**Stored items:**
+-------+

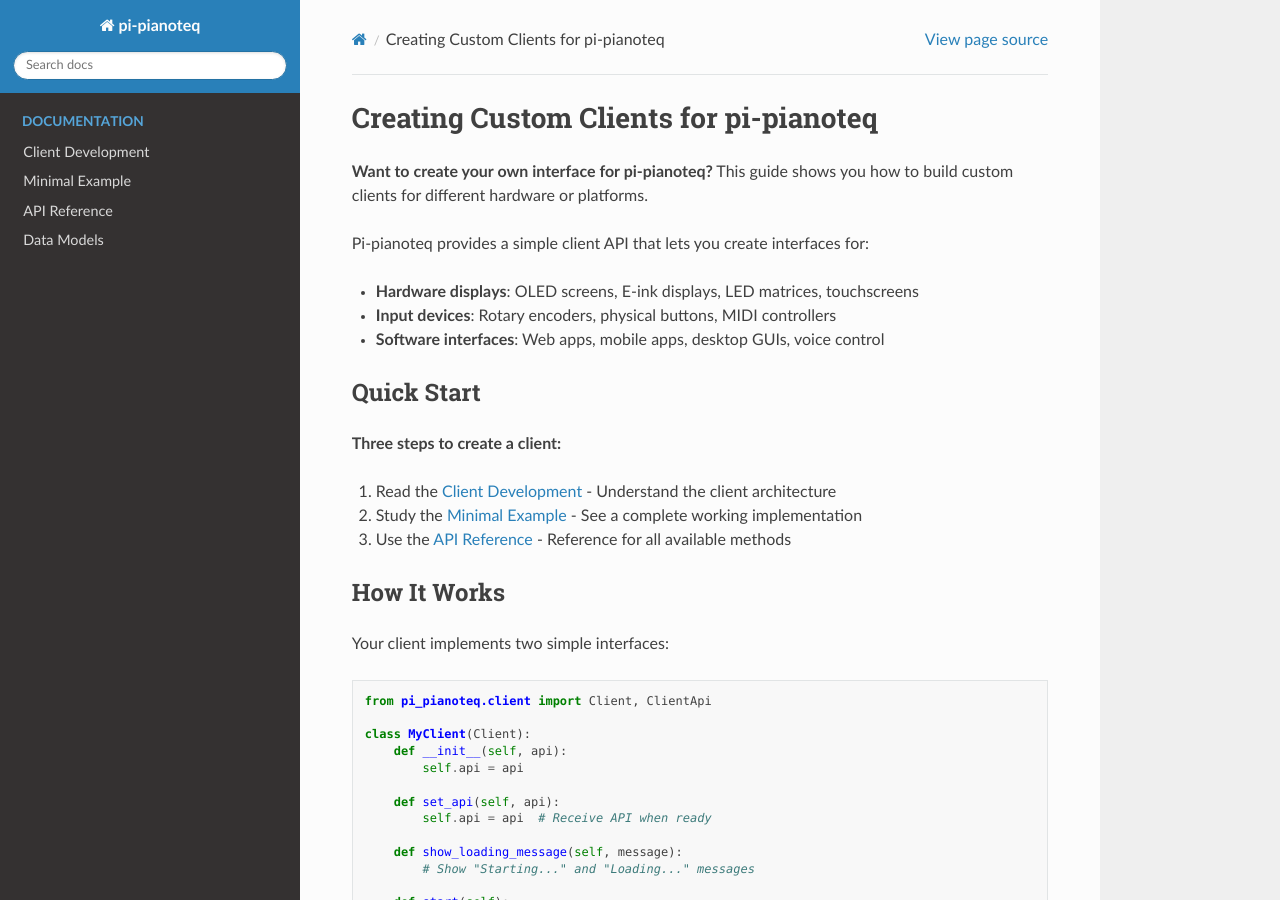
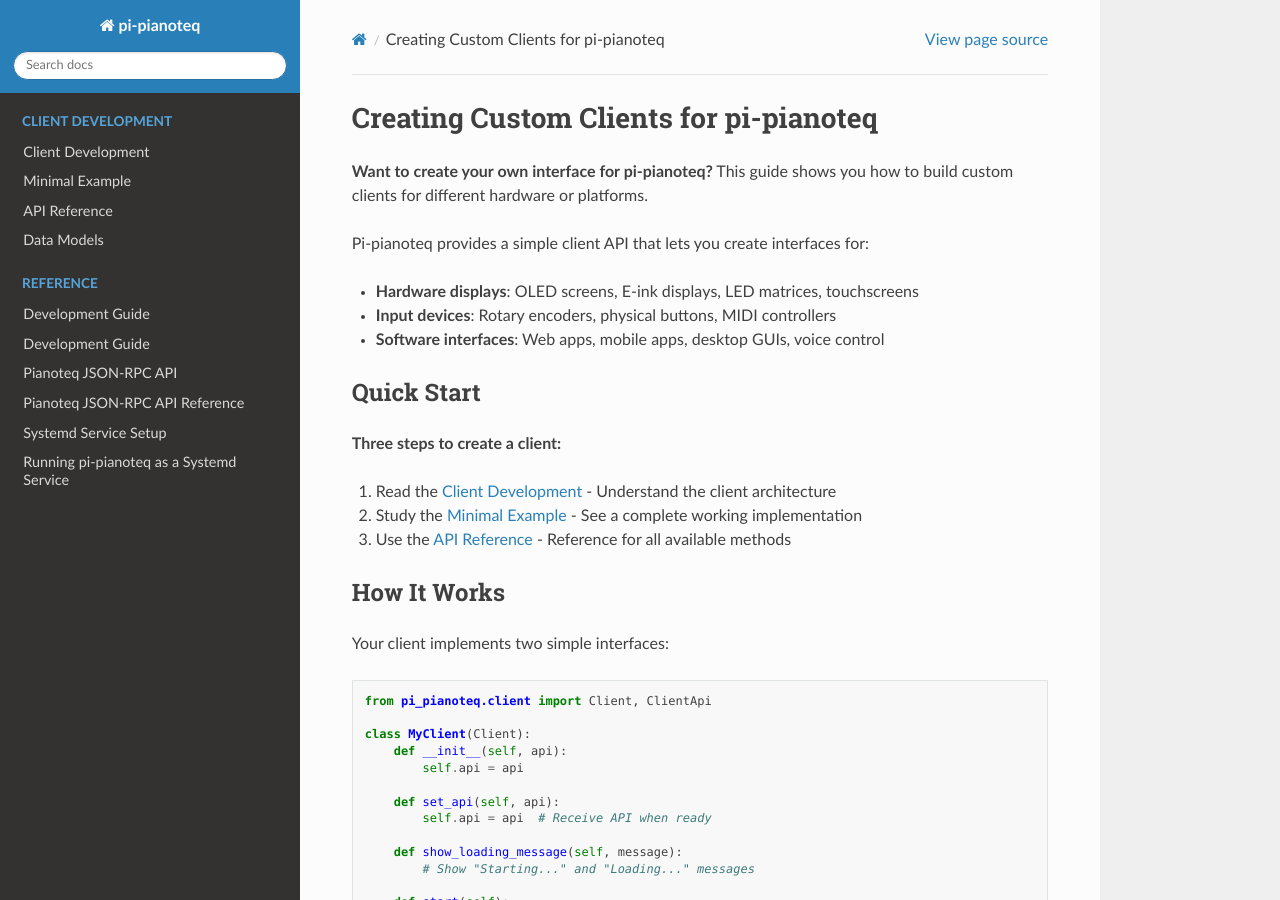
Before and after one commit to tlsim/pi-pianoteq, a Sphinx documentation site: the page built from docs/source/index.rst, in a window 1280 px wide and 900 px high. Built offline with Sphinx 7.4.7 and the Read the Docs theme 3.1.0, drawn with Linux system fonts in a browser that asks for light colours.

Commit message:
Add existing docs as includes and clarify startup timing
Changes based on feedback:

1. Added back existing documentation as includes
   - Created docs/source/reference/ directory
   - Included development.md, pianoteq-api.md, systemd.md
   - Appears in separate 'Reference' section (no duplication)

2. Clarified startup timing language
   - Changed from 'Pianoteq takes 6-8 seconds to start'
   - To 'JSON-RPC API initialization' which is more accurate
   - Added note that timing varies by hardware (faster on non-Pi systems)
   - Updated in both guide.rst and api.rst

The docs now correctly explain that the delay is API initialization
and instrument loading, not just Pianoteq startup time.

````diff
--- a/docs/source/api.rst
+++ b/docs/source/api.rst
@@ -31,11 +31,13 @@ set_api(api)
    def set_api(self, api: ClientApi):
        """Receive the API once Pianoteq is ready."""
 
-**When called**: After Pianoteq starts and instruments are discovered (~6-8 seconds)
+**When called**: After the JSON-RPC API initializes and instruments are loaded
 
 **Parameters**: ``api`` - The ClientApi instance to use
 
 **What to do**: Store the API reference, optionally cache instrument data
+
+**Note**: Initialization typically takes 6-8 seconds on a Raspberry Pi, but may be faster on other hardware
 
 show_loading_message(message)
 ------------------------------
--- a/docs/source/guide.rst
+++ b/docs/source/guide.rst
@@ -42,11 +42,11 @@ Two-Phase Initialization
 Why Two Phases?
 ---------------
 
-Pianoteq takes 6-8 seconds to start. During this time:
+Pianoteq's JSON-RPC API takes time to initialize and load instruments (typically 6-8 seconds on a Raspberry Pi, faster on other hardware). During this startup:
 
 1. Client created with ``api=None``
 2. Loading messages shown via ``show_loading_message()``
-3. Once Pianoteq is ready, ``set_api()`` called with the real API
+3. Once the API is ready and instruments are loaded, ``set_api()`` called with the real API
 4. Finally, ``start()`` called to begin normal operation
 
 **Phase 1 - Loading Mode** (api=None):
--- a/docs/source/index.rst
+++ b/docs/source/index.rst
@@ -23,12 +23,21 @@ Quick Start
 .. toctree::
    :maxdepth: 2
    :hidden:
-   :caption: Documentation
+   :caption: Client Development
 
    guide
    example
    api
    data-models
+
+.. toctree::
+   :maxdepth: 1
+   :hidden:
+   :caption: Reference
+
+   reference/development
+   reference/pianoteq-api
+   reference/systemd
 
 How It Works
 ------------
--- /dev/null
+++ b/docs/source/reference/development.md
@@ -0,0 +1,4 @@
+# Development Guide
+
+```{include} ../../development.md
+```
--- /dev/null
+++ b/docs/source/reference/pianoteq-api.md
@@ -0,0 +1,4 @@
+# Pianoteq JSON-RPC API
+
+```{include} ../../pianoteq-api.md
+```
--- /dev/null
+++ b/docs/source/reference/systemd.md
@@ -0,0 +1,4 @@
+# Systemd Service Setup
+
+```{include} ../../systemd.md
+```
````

+-------+

**PROBLEM:** Could every entry above be printed again exactly, images excluded?

**RESULT FOR THIS TASK:**
Before and after one commit to tlsim/pi-pianoteq, a Sphinx documentation site: the page built from docs/source/index.rst, in a window 1280 px wide and 900 px high. Built offline with Sphinx 7.4.7 and the Read the Docs theme 3.1.0, drawn with Linux system fonts in a browser that asks for light colours.

Commit message:
Add existing docs as includes and clarify startup timing
Changes based on feedback:

1. Added back existing documentation as includes
   - Created docs/source/reference/ directory
   - Included development.md, pianoteq-api.md, systemd.md
   - Appears in separate 'Reference' section (no duplication)

2. Clarified startup timing language
   - Changed from 'Pianoteq takes 6-8 seconds to start'
   - To 'JSON-RPC API initialization' which is more accurate
   - Added note that timing varies by hardware (faster on non-Pi systems)
   - Updated in both guide.rst and api.rst

The docs now correctly explain that the delay is API initialization
and instrument loading, not just Pianoteq startup time.

````diff
--- a/docs/source/api.rst
+++ b/docs/source/api.rst
@@ -31,11 +31,13 @@ set_api(api)
    def set_api(self, api: ClientApi):
        """Receive the API once Pianoteq is ready."""
 
-**When called**: After Pianoteq starts and instruments are discovered (~6-8 seconds)
+**When called**: After the JSON-RPC API initializes and instruments are loaded
 
 **Parameters**: ``api`` - The ClientApi instance to use
 
 **What to do**: Store the API reference, optionally cache instrument data
+
+**Note**: Initialization typically takes 6-8 seconds on a Raspberry Pi, but may be faster on other hardware
 
 show_loading_message(message)
 ------------------------------
--- a/docs/source/guide.rst
+++ b/docs/source/guide.rst
@@ -42,11 +42,11 @@ Two-Phase Initialization
 Why Two Phases?
 ---------------
 
-Pianoteq takes 6-8 seconds to start. During this time:
+Pianoteq's JSON-RPC API takes time to initialize and load instruments (typically 6-8 seconds on a Raspberry Pi, faster on other hardware). During this startup:
 
 1. Client created with ``api=None``
 2. Loading messages shown via ``show_loading_message()``
-3. Once Pianoteq is ready, ``set_api()`` called with the real API
+3. Once the API is ready and instruments are loaded, ``set_api()`` called with the real API
 4. Finally, ``start()`` called to begin normal operation
 
 **Phase 1 - Loading Mode** (api=None):
--- a/docs/source/index.rst
+++ b/docs/source/index.rst
@@ -23,12 +23,21 @@ Quick Start
 .. toctree::
    :maxdepth: 2
    :hidden:
-   :caption: Documentation
+   :caption: Client Development
 
    guide
    example
    api
    data-models
+
+.. toctree::
+   :maxdepth: 1
+   :hidden:
+   :caption: Reference
+
+   reference/development
+   reference/pianoteq-api
+   reference/systemd
 
 How It Works
 ------------
--- /dev/null
+++ b/docs/source/reference/development.md
@@ -0,0 +1,4 @@
+# Development Guide
+
+```{include} ../../development.md
+```
--- /dev/null
+++ b/docs/source/reference/pianoteq-api.md
@@ -0,0 +1,4 @@
+# Pianoteq JSON-RPC API
+
+```{include} ../../pianoteq-api.md
+```
--- /dev/null
+++ b/docs/source/reference/systemd.md
@@ -0,0 +1,4 @@
+# Systemd Service Setup
+
+```{include} ../../systemd.md
+```
````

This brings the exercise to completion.